by Matt Fleming | September 26, 2016 4:00 pm
Twice now we’ve seen fact-checkers panning the anti-tobacco tax campaign’s claim in a radio ad that Prop. 56, an increase of $2 per pack on cigarettes and other tobacco and nicotine products, “cheats schools out of at least $600 million a year” — once in The Sacramento Bee and once in Politifact California.
And then last week, when a video with similar claims was released by the “No” campaign, The Bee doubled down on its assessment that the commercial contains “inaccurate claims about school funding and omits information to mislead voters.”
Making no value judgement about the pending measure, while happily admitting that the fact-checker sites generally perform good work and a valuable public service, CalWatchdog decided to fact-check the fact-checkers.
Full disclosure: I grew up in Virginia and smoked from age 12 to 28. While I loved smoking, Newports especially, in the end I preferred playing soccer, walking up the stairs at a normal pace, falling asleep without violent coughing fits, waking up without puffy eyes, and yes, having money in my pocket.
Davina Keiser, a Long Beach Math Teacher says to the camera: “Good schools are important to my students, and California.
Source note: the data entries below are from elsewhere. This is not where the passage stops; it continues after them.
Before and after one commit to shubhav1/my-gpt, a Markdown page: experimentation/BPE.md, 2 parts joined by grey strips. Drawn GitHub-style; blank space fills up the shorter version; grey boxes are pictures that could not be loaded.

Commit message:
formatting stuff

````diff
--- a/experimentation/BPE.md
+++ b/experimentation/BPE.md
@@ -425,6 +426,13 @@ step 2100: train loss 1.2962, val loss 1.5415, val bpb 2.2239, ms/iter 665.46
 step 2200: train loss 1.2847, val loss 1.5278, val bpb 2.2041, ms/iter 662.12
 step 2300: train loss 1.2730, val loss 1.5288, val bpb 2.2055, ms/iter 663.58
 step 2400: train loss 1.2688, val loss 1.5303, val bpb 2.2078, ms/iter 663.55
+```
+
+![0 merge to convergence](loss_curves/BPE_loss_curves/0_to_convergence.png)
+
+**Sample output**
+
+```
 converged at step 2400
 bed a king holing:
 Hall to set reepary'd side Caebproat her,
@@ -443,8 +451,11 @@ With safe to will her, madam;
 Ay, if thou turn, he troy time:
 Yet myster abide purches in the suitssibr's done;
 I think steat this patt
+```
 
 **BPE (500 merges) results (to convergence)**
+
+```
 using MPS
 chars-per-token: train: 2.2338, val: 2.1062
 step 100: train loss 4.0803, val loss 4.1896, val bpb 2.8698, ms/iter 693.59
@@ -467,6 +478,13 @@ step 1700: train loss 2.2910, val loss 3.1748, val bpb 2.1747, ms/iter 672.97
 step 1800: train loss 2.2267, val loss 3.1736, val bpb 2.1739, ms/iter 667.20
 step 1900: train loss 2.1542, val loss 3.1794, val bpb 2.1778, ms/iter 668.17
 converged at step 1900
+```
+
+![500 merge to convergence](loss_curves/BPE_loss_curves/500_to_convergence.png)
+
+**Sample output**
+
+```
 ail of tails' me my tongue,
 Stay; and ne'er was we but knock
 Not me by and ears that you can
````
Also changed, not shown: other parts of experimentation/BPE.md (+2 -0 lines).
That’s why voters passed a law to ensure that schools get 43 percent of any new tax revenue. I was astounded to learn that Prop. 56 was written intentionally to undermine that guarantee. Prop. 56 raises $1.4 billion a year in new taxes and gives most of that money to wealthy special interests, like insurance companies. But not one penny goes to improve our kids’ schools. That’s just bad math.”
As The Bee points out, “The words ‘cheats schools of $600 million a year’ appear on the screen.”
Since the three fact check stories are largely the same, we’ll analyze the most recent Bee story.
The Bee writes: “Similar to an earlier ad funded by the tobacco companies, the new commercial contains inaccurate claims about school funding and omits information to mislead voters. It is a stretch to say Proposition 56 ‘cheats schools of $600 million a year.’ Nothing in the measure reduces school funding from current levels. If the measure passes, the education budget doesn’t decrease.”
We agree that “cheat” is a stretch. Cheat implies there is intent on the part of the Yes campaign to either deceive voters or go outside the normal framework to achieve its objective. Since the proponents are going through the legal, democratic process and are not hiding the fact that the measure is exempt from education-funding requirements, “cheat” seems like normal political hyperbole.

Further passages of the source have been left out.